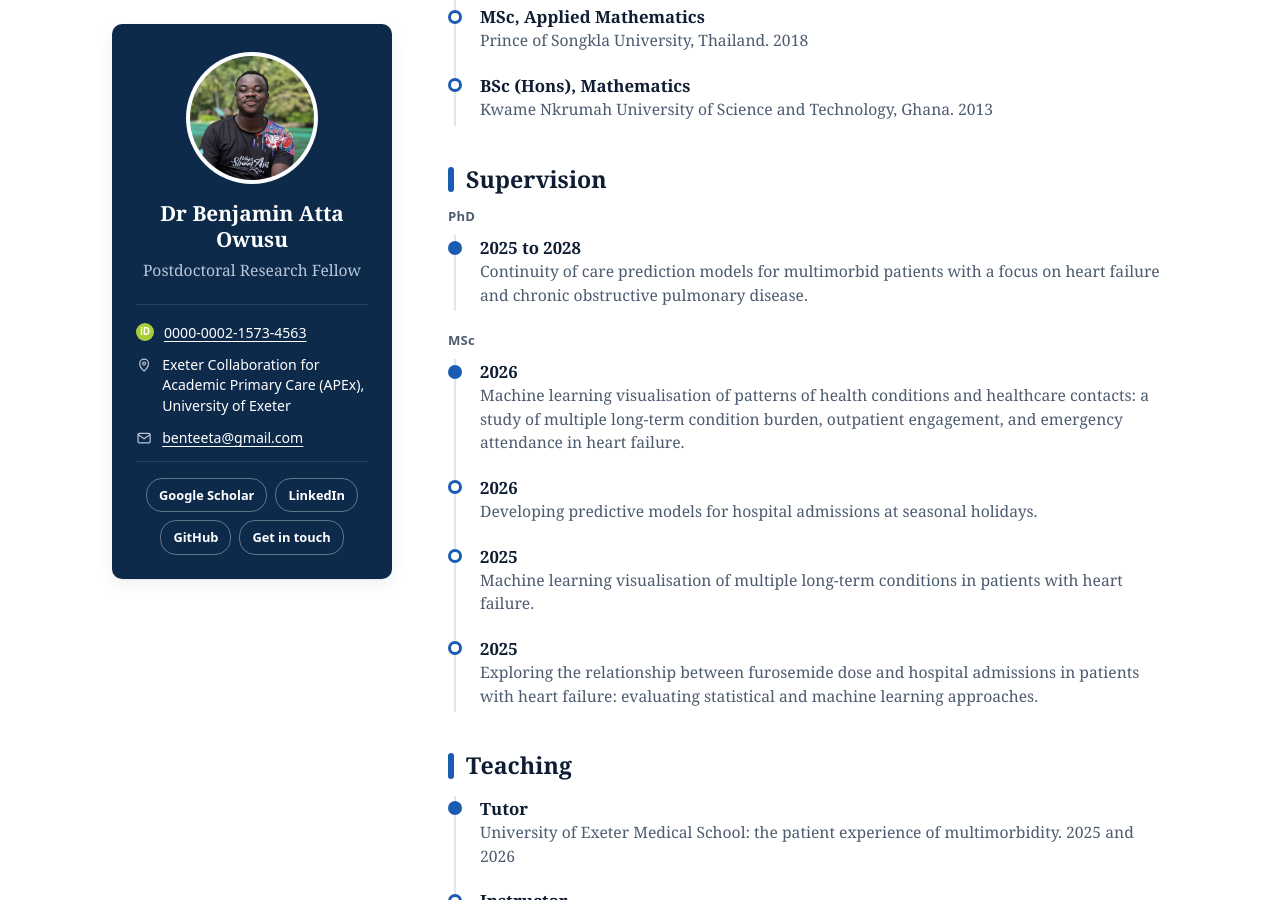
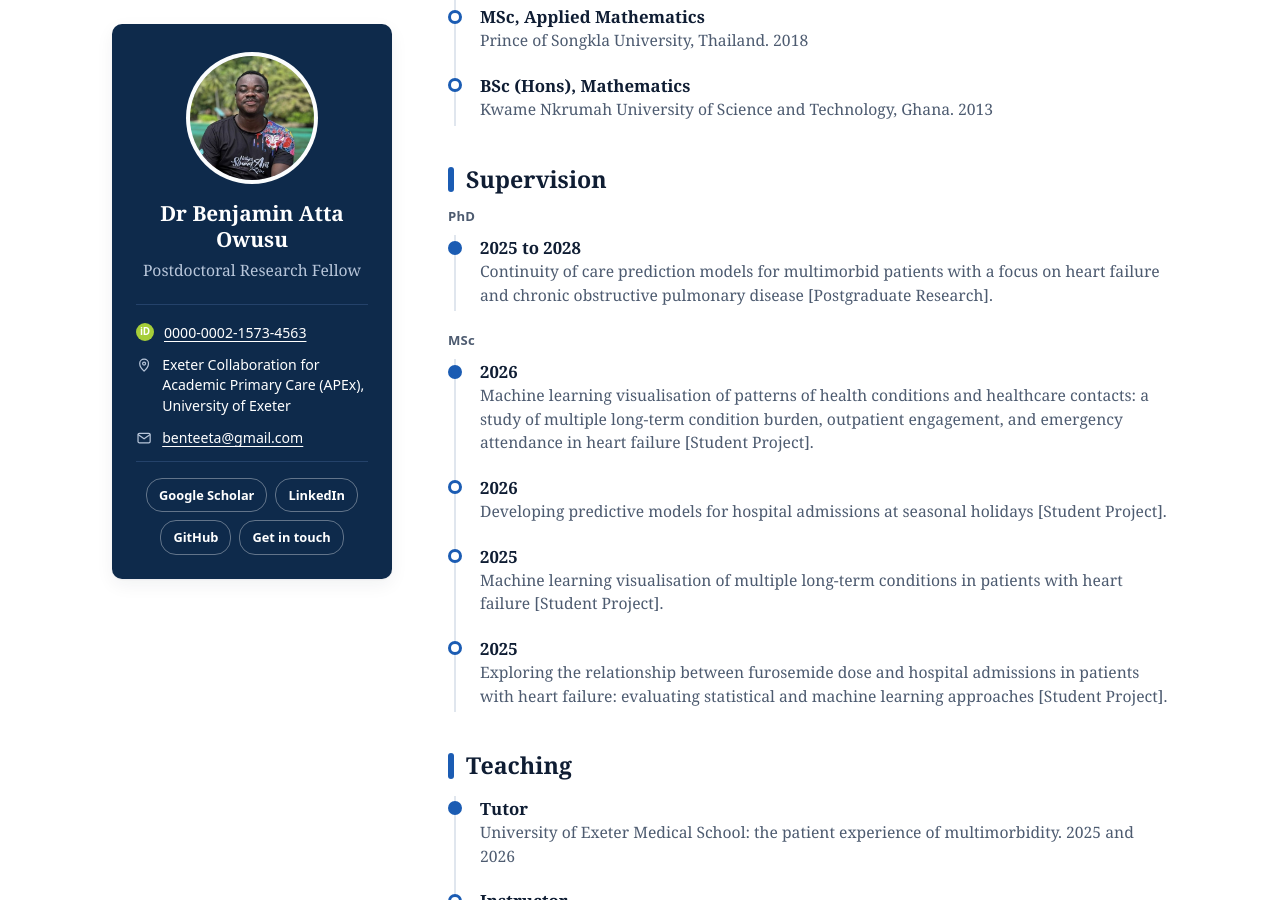
Before and after one commit to benteeta/website, a Jekyll site: the page built from about.md, in a window 1280 px wide and 900 px high, scrolled down 2382 px. Built offline with Jekyll 4.4.1, drawn with Linux system fonts in a browser that asks for light colours.

Commit message:
Update about.md

```diff
--- a/about.md
+++ b/about.md
@@ -56,15 +56,15 @@ He is committed to building research capacity. He supervises MSc and PhD student
 
 ### PhD
 
-- **2025 to 2028**<br>Continuity of care prediction models for multimorbid patients with a focus on heart failure and chronic obstructive pulmonary disease.
+- **2025 to 2028**<br>Continuity of care prediction models for multimorbid patients with a focus on heart failure and chronic obstructive pulmonary disease [Postgraduate Research].
 {: .timeline}
 
 ### MSc
 
-- **2026**<br>Machine learning visualisation of patterns of health conditions and healthcare contacts: a study of multiple long-term condition burden, outpatient engagement, and emergency attendance in heart failure.
-- **2026**<br>Developing predictive models for hospital admissions at seasonal holidays.
-- **2025**<br>Machine learning visualisation of multiple long-term conditions in patients with heart failure.
-- **2025**<br>Exploring the relationship between furosemide dose and hospital admissions in patients with heart failure: evaluating statistical and machine learning approaches.
+- **2026**<br>Machine learning visualisation of patterns of health conditions and healthcare contacts: a study of multiple long-term condition burden, outpatient engagement, and emergency attendance in heart failure [Student Project].
+- **2026**<br>Developing predictive models for hospital admissions at seasonal holidays [Student Project].
+- **2025**<br>Machine learning visualisation of multiple long-term conditions in patients with heart failure [Student Project].
+- **2025**<br>Exploring the relationship between furosemide dose and hospital admissions in patients with heart failure: evaluating statistical and machine learning approaches [Student Project].
 {: .timeline}
 
 ## Teaching
```
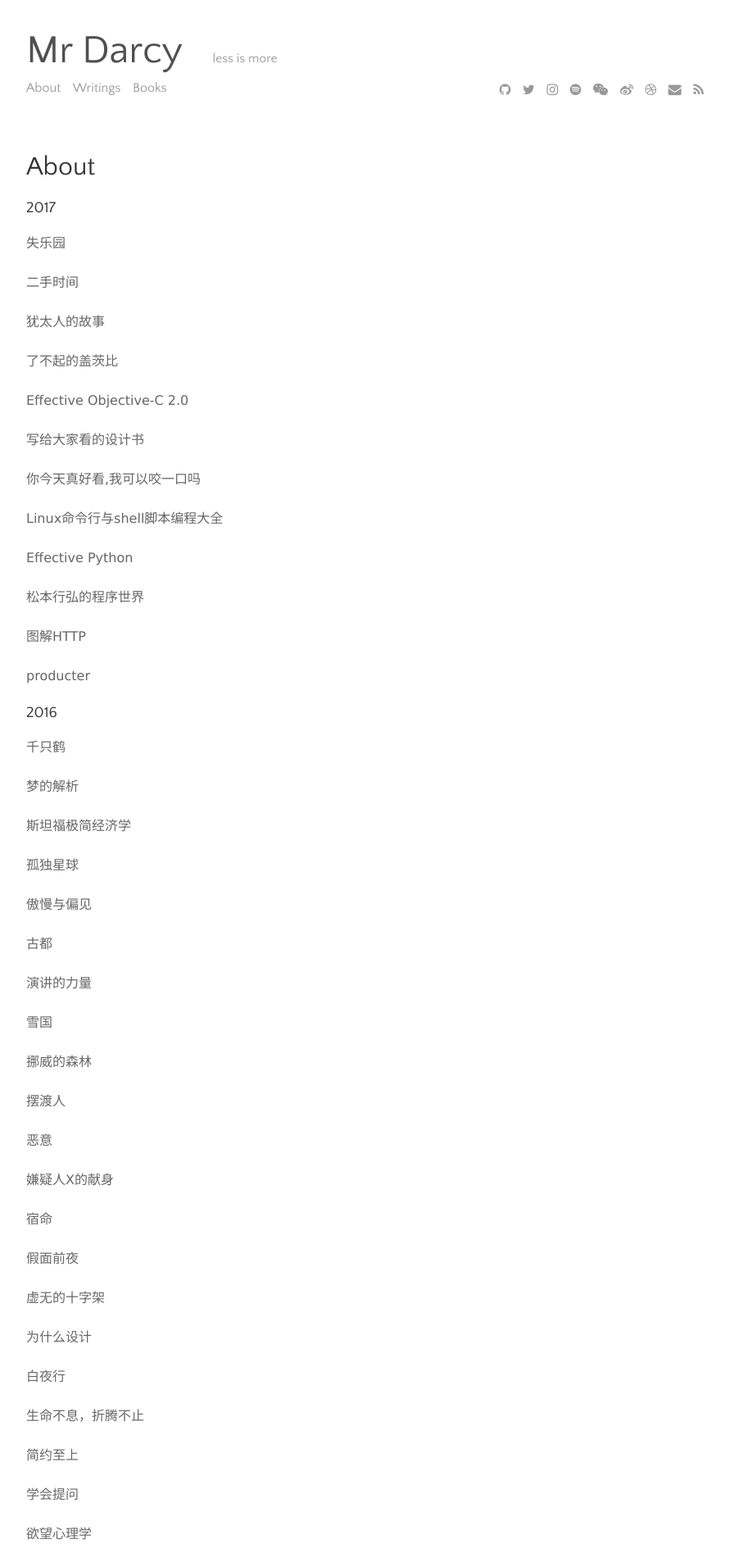
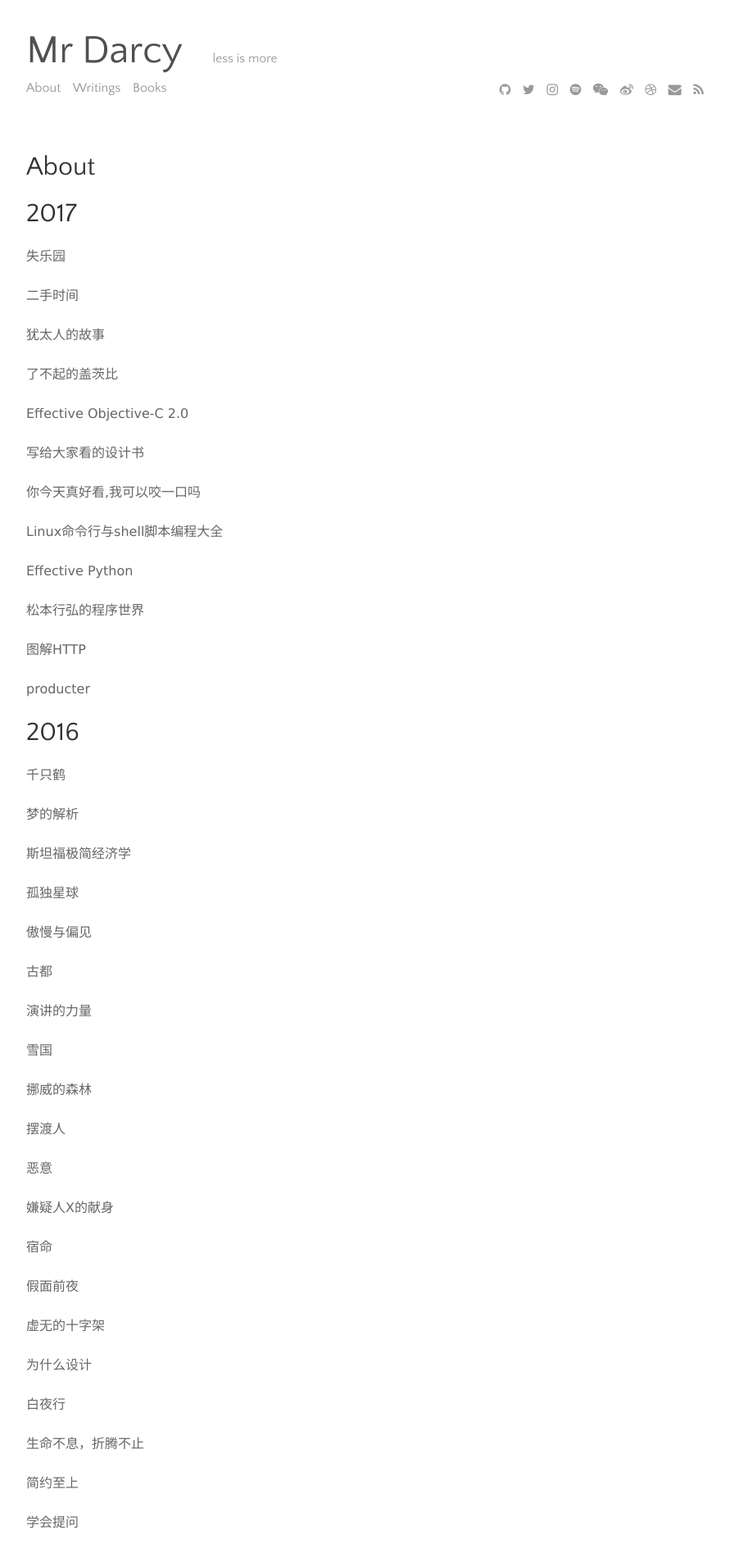
Before and after one commit to Darcygsc/Darcygsc.github.io, a Jekyll site: the page built from menu/books.md, in a window 1280 px wide. Shown: the top 1895 px of the page at 82% size, without its empty margins (192-1082 px from the left). Built offline with Jekyll 4.4.1, drawn with Linux system fonts in a browser that asks for light colours; nearby versions of some CDN libraries.

Commit message:
update styles

```diff
--- a/menu/books.md
+++ b/menu/books.md
@@ -4,7 +4,7 @@ title: About
 ---
 
 <ul class="posts">
-    <h3>2017</h3>
+    <h1>2017</h1>
 
     <li itemscope>
       <p>失乐园</p>
@@ -21,7 +21,7 @@ title: About
       <p>producter</p>
     </li>
 
-    <h3>2016</h3>
+    <h1>2016</h1>
 
     <li itemscope>
       <p>千只鹤</p>
@@ -65,6 +65,6 @@ title: About
 
 <div class="page">
 
-  <iframe width="560" height="315" src="https://www.youtube.com/embed/5motuzyLXIk?autoplay=1&start=3" frameborder="0" allowfullscreen></iframe>
+  <iframe width="560" height="315" src="https://www.youtube.com/embed/Ie_Za5PkHAU?autoplay=1&start=3" frameborder="0" allowfullscreen></iframe>
 
 </div>
```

■ ■ ■ ■

◆ **Activity**:
Copy every line in the data above that has the string "books" in it.

◆ **Task response**:
Before and after one commit to Darcygsc/Darcygsc.github.io, a Jekyll site: the page built from menu/books.md, in a window 1280 px wide. Shown: the top 1895 px of the page at 82% size, without its empty margins (192-1082 px from the left). Built offline with Jekyll 4.4.1, drawn with Linux system fonts in a browser that asks for light colours; nearby versions of some CDN libraries.
--- a/menu/books.md
+++ b/menu/books.md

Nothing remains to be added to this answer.